Documenting IT

Last updated 10/2011 - This section is an archive and will not be updated again.

Here is the link to our page on Technology Plans for E-rate, which contains great information on how to document your library’s network, computers and technology.

Preparing for the future by documenting what you have today

This is a common problem we deal with here at CTLS:

The new library director, who has been on the staff for about a year, comes into work one day and gets reports that the library website is down.  We start looking at the problem and learn that the website is actually still there…at 204.202.20.53.  But the URL, something like www.mylibrary.org, is not working.  It was working yesterday!  No one remembers where the URL is registered, and the notifications to renew the registration were coming to an e-mail account that is no longer being used.

The real problem here is that good records were not passed on to the new librarian.  There are a million different ways to document your network, computers, software and services.  As we all have heard by now, the budget situation is hitting services to libraries very hard, so it is more important than ever to know what you have, where you purchased it, and whom to call if you have problems or need to renew services.

How to start?  There are a couple of tools I like to use:

1. http://www.belarc.com

Belarc advisor is a free product that you would need to temporarily install on each PC or server.  It builds a detailed profile of your installed software and hardware, missing Microsoft hotfixes, anti-virus status, CIS (Center for Internet Security) benchmarks, and displays the results in your Web browser. All of your PC profile information is kept private on your PC and is not sent to any web server.  I suggest that you install this on each, print out the results, and start a file of you equipment.  This product will also give you a good idea of what software you have installed, and what your network looks like.  Do uninstall this product once you have printed or otherwise saved the report, since you likely are not going to purchase a permanent license for Belarc.

2. http://www.spiceworks.com

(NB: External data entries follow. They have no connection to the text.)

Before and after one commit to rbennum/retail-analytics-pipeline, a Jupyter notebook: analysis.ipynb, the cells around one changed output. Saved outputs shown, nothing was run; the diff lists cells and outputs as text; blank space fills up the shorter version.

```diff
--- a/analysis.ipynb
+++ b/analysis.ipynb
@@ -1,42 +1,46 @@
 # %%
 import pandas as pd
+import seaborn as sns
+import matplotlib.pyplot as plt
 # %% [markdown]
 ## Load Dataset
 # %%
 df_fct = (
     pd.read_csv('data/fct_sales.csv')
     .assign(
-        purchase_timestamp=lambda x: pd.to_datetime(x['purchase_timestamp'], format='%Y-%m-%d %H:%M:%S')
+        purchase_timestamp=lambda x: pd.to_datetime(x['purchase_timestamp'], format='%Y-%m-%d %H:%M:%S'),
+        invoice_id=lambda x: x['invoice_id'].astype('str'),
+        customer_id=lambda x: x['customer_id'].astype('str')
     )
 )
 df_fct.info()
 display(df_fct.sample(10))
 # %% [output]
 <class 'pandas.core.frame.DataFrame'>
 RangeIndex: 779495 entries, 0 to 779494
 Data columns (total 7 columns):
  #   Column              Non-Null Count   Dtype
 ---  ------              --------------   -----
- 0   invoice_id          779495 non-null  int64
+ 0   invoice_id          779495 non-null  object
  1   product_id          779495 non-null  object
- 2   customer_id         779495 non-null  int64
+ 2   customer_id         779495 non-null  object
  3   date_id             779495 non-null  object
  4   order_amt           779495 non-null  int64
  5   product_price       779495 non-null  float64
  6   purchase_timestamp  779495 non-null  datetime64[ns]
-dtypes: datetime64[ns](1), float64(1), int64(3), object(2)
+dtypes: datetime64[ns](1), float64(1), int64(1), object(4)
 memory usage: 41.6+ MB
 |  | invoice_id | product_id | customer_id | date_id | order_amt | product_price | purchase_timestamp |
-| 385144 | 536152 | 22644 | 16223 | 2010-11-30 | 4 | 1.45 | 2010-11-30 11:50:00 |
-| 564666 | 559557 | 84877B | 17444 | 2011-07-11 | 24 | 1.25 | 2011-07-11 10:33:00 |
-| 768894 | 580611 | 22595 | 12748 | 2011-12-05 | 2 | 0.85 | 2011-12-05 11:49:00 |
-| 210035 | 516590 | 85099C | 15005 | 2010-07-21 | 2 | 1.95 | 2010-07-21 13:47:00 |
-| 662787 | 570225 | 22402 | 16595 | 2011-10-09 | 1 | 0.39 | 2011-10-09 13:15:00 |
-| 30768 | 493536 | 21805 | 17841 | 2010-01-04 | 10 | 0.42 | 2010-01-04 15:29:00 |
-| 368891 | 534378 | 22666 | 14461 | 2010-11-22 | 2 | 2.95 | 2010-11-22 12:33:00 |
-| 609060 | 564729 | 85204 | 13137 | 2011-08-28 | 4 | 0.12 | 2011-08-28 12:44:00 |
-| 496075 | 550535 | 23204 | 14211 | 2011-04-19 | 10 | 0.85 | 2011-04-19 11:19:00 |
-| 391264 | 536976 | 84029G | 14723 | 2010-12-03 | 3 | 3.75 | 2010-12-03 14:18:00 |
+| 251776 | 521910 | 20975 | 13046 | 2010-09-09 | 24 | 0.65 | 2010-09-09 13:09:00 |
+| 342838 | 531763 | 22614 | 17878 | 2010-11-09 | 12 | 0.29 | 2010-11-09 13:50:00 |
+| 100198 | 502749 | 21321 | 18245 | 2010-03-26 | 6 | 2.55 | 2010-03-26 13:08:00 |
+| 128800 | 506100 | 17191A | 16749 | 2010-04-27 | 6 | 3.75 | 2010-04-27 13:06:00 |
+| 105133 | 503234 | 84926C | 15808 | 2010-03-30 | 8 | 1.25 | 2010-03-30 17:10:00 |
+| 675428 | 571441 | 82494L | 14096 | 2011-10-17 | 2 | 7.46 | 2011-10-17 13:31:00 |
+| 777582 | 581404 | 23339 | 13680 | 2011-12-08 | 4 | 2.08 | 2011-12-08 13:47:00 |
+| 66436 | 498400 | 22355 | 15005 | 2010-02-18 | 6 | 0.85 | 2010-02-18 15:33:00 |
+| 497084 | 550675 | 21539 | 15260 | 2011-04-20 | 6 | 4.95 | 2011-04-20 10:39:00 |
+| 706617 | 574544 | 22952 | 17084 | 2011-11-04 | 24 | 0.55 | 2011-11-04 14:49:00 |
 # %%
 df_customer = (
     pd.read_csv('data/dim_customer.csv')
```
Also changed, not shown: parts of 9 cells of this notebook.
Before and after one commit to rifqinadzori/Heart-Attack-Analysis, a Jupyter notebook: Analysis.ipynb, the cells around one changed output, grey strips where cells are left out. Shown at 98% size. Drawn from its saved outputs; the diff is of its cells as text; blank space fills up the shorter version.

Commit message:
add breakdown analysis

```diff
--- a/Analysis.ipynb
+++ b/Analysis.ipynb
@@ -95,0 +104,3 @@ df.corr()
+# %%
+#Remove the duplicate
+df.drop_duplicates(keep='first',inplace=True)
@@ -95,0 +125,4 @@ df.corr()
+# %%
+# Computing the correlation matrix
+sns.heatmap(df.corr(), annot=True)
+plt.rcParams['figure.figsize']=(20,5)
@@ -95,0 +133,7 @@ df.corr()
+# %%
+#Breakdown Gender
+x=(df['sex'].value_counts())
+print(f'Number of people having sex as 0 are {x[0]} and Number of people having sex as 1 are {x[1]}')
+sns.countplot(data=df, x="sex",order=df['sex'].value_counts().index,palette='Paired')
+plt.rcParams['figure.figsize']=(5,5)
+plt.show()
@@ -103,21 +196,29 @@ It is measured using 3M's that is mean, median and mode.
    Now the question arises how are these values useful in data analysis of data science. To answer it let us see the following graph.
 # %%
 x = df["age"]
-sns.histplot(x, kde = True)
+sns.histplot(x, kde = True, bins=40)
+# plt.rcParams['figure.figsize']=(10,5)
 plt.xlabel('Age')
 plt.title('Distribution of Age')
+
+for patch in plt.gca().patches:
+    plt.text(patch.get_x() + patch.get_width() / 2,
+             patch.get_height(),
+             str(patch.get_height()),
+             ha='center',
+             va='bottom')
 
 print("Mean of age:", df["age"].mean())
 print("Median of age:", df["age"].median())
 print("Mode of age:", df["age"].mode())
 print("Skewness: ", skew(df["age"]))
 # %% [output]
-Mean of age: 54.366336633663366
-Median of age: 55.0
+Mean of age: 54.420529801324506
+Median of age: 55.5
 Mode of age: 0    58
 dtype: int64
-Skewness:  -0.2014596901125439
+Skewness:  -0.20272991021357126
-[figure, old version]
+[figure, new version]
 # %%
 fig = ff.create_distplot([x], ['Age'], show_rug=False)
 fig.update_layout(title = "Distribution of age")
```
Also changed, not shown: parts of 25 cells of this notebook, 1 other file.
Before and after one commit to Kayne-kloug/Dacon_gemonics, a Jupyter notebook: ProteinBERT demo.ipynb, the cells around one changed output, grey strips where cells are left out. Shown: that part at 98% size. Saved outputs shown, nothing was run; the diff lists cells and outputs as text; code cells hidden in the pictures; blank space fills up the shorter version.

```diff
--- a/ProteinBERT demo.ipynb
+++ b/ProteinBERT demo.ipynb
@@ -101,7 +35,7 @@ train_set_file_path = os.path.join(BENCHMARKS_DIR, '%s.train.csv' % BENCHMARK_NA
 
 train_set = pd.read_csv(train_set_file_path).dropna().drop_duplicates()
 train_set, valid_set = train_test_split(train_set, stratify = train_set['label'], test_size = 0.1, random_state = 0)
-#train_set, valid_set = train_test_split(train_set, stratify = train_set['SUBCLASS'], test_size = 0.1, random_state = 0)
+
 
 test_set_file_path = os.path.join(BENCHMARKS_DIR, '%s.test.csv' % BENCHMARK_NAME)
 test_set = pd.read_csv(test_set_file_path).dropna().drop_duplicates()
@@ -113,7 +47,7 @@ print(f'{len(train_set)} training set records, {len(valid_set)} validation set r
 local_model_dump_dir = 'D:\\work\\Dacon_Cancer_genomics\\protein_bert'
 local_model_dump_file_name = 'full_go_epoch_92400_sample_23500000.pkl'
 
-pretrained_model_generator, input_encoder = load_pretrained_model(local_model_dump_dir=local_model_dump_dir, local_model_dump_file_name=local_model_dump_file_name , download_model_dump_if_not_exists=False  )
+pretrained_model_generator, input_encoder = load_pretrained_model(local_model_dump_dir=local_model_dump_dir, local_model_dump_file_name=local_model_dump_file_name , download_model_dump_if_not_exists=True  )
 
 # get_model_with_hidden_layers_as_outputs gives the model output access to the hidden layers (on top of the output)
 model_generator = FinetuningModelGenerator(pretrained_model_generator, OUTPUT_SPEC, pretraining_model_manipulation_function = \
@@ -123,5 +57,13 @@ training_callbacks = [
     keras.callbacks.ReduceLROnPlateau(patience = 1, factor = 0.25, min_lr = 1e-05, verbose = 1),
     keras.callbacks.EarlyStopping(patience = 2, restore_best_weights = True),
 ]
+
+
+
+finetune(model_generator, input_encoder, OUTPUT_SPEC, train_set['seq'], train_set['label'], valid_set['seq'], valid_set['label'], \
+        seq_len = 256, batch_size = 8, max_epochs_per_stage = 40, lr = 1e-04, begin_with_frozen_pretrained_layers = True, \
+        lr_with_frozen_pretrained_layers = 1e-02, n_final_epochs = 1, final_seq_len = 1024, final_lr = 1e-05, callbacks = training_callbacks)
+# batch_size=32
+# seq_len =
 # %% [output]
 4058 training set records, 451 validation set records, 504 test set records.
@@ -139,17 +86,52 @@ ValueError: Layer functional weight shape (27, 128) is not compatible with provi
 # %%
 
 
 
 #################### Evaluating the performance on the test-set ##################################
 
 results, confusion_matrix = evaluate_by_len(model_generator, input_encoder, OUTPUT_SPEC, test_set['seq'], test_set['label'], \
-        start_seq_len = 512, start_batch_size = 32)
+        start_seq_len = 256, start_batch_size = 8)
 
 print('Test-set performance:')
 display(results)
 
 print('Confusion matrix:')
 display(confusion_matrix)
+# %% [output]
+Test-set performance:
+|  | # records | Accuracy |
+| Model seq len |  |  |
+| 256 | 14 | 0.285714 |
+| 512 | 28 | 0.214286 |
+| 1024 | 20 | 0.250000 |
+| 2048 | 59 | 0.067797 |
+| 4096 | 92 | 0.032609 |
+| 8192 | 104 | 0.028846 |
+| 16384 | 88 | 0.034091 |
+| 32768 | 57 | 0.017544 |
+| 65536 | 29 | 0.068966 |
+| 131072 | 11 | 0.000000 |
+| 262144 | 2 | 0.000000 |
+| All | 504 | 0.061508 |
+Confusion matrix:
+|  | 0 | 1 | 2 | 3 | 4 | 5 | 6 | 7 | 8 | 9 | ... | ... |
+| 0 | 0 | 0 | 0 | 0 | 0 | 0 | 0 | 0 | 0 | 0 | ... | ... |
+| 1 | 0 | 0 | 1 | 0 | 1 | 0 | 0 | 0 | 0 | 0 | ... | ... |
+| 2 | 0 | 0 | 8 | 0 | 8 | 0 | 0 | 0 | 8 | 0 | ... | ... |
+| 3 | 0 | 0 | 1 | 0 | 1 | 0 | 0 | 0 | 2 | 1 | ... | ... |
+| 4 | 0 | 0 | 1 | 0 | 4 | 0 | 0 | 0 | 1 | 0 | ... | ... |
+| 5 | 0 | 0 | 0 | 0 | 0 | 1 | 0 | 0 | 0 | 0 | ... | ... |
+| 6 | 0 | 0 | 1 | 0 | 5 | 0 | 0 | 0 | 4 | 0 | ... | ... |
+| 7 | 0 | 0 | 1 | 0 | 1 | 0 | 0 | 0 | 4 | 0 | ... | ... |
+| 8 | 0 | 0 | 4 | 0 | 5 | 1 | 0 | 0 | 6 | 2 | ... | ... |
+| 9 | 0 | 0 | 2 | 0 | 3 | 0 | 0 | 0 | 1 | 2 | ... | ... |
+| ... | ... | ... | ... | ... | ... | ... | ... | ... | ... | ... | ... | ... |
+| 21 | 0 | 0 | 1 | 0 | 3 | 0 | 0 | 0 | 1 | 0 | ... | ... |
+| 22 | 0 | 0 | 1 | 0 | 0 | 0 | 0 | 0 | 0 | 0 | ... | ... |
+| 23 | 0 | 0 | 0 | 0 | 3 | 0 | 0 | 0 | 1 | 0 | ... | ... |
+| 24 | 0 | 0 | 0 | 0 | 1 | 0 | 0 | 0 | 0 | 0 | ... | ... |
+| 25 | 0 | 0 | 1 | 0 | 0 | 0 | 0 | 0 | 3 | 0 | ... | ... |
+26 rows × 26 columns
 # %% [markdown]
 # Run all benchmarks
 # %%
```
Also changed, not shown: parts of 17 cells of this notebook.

Spiceworks is a complete network management software, helpdesk, network configuration & IT reporting solution designed to manage everything IT in small & medium organizations, such as our libraries.  Spiceworks is also a free product, and its license allows you to keep it installed so that you can monitor your computers and network.

So for starters, use one or both of these tools to get a better picture of what you have and how it is arranged.  Then start documenting accounts, vendor phone numbers, and passwords, and keep these all in a place that is secure but easy for you to access.

Back in March 2010 I wrote this article for the CTLS Newsletter–
Many of you have asked about backups, network documentation, etc.  I attended a TechSoup webinar that I think you might find helpful:
After the Crash: Minimize your Downtime

“Computers crash, viruses infect, and disasters happen.  But they don’t have to affect your ability to continue working if you’re prepared. There are some key things you should know about your computer system and your applications — and things you should do with your data — to ensure that you’re back up in a few hours instead of a few days.”

The recorded webinar is on the following webpage, and you can also access the slides, handouts, and background information here:

https://cc.readytalk.com/cc/schedule/display.do?udc=dcb0uhc2flav

In particular, note the “Template Network Documentation” download, in the right-hand column.  This documentation is very important for restoring you network, preparing technology plans, and for continuity when there are staff changes.  Contact Holly Gordon if you would like help with this document.

Also, a neat and free tool for drawing your network is my.origamy.com